The prize identifies, spotlights and celebrates the world’s leading EdTech start-ups that have shown through ingenuity and innovation that they can improve learning in parts of the world where there is limited access to good quality teaching.
“Over a billion young people – a number growing every day – are being denied what should be the birth right of every single child in the 21st century, no matter where they live: a good education that allows them to make the most of their God-given talents,” says Sunny Varkey, Founder of the Varkey Foundation.
“We have launched the Next Billion Prize to highlight technology’s potential to tackle the problems that have proven too difficult for successive generations of politicians to solve. Our fervent hope is that the prize inspires practical and persistent entrepreneurs the world over to come forward with fresh tech ideas. These ideas must be hardy enough to improve education in regions where young people are denied access to a good quality teacher and a great learning environment”.
The three finalists – Dot learn, Chatterbox, and TeachMeNow were each awarded $25,000 as well as the opportunity to pilot their technology in partner schools in Western Cape, South Africa. The overall winner – UK-based start-up Chatterbox – was then chosen by popular vote by delegates at the Global Education and Skills Forum (GESF) which took place last weekend in Dubai.
Chatterbox is an online language school which harnesses the wasted talent of unemployed professionals who are refugees, offering them work as on-line and in-person language tutors. The problem it solves is not only that of refugee unemployment and integration, however; In the United Kingdom alone, the language skills shortage is estimated to cost the economy £48bn every year, so the services the platform provides are very much in demand. So much so, in fact, that the company already counts several universities, major non-profits and corporations in the country among its clients.
“I was three years old when I arrived in the UK as a refugee with my mum Patuni. She was a civil engineer who spoke English and three other languages fluently,” recalls Chatterbox CEO Mursal Hedayat. After we had to leave Afghanistan because of civil war, I watched her become unemployed in the UK for more than a decade. Refugees with degrees and valuable skills still face shockingly high levels of underemployment. An idea like Chatterbox has never been more urgently needed,” she concludes.
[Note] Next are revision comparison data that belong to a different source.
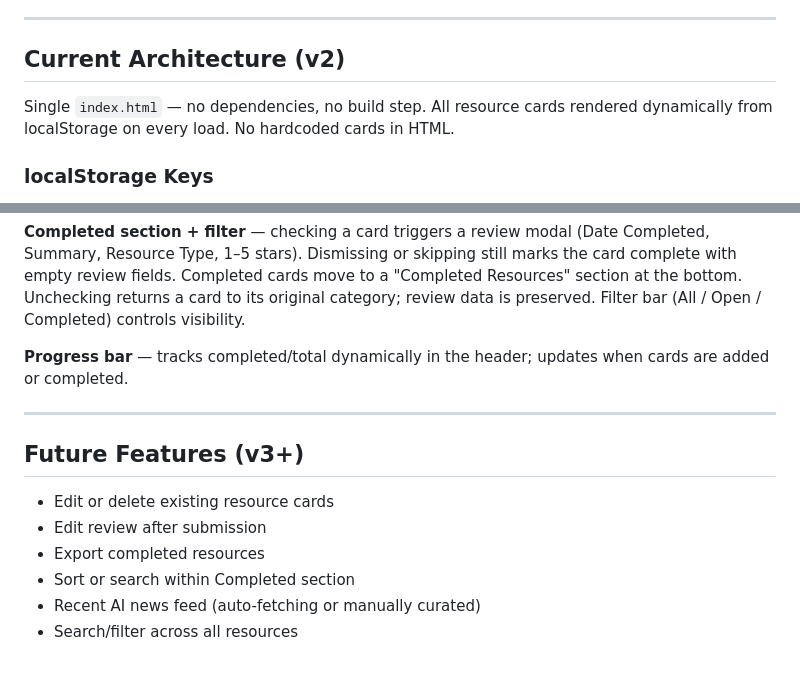
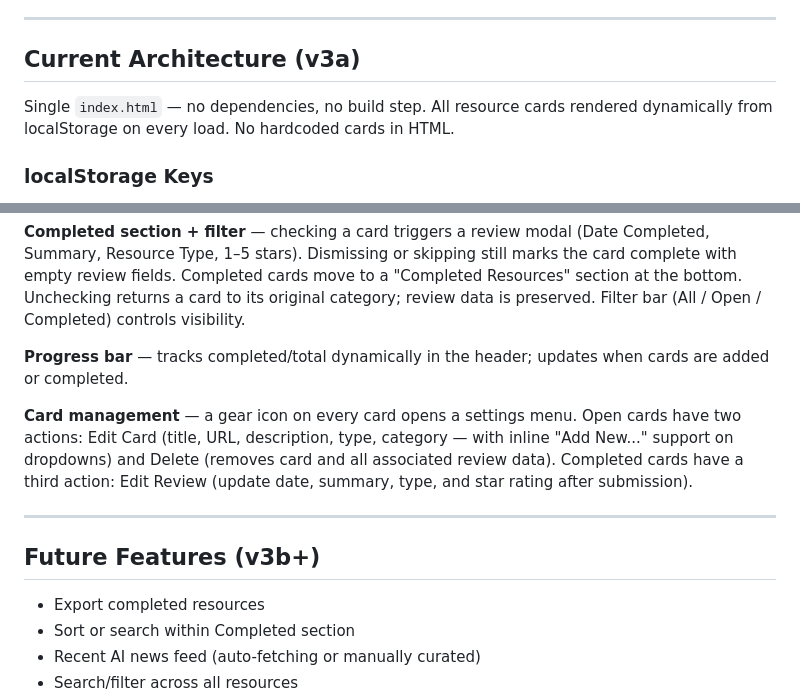
Before and after one commit to DiscountedDan/AI-Homepage, a Markdown page: CLAUDE.md, 2 parts joined by grey strips. Rendered like a GitHub page; blank space fills up the shorter version.

Commit message:
v3b spec added - ready to build
Co-Authored-By: Claude Sonnet 4.6 <noreply@anthropic.com>

```diff
--- a/CLAUDE.md
+++ b/CLAUDE.md
@@ -19,7 +19,7 @@ A personal, locally-hosted homepage that centralizes AI learning resources into
 
 ---
 
-## Current Architecture (v2)
+## Current Architecture (v3a)
 
 Single `index.html` — no dependencies, no build step. All resource cards rendered dynamically from localStorage on every load. No hardcoded cards in HTML.
 
@@ -56,11 +56,11 @@ Never rename or restructure the localStorage keys or object shapes defined above
 
 **Progress bar** — tracks completed/total dynamically in the header; updates when cards are added or completed.
 
+**Card management** — a gear icon on every card opens a settings menu. Open cards have two actions: Edit Card (title, URL, description, type, category — with inline "Add New..." support on dropdowns) and Delete (removes card and all associated review data). Completed cards have a third action: Edit Review (update date, summary, type, and star rating after submission).
+
 ---
 
-## Future Features (v3+)
-- Edit or delete existing resource cards
-- Edit review after submission
+## Future Features (v3b+)
 - Export completed resources
 - Sort or search within Completed section
 - Recent AI news feed (auto-fetching or manually curated)
```
Also changed, not shown: specs/v3b-spec.md (added, +80 -0 lines).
Fellow finalists Dot Learn, which is in Nigeria, makes online video e-learning accessible on slow, expensive Internet connections for users in low-income countries. Its technology reduces the file-size of learning videos, requiring 1/100th of the bandwidth to watch. At current data prices in Kenya and Nigeria, this means a student or learner can access 5 hours of online learning for about the cost of sending a single text message ($0.014). It offers content providers the opportunity to reach potentially billions of users for whom online learning would otherwise be impractical or ruinously expensive.
Another positive aspect to emerge from the competition was the diversity of backgrounds among the competing start-ups. Of the six finalists to pitch on Sunday, five were led by female founders.
TeachMeNow Managing Director Thea Myhrvold agrees that this diversity is of crucial importance: “As a female entrepreneur, I felt it was important to create positive stories for and from the Middle East. That’s why I came back to the UAE to start TeachMeNow. The first class using our technology had a Venezuelan teaching Spanish to a Saudi student. Now, we empower tens of thousands of teachers, entrepreneurs, schools, institutions to reach students all over the world.”
The prize was the focal point of Tomorrow, a new EdTech summit which took place for the first time at GESF.
According to Sunny Varkey, this was the first EdTech summit in the world which joined the most important players from the spheres of education and technology together, giving start-ups access to every type of stakeholder – from Silicon Valley venture capitalists to former and current education ministers, foundations, academics and the world’s best teachers. “They can draw on their expertise and support to build products that will work as well in the classroom as they do in an elevator pitch,” he concluded.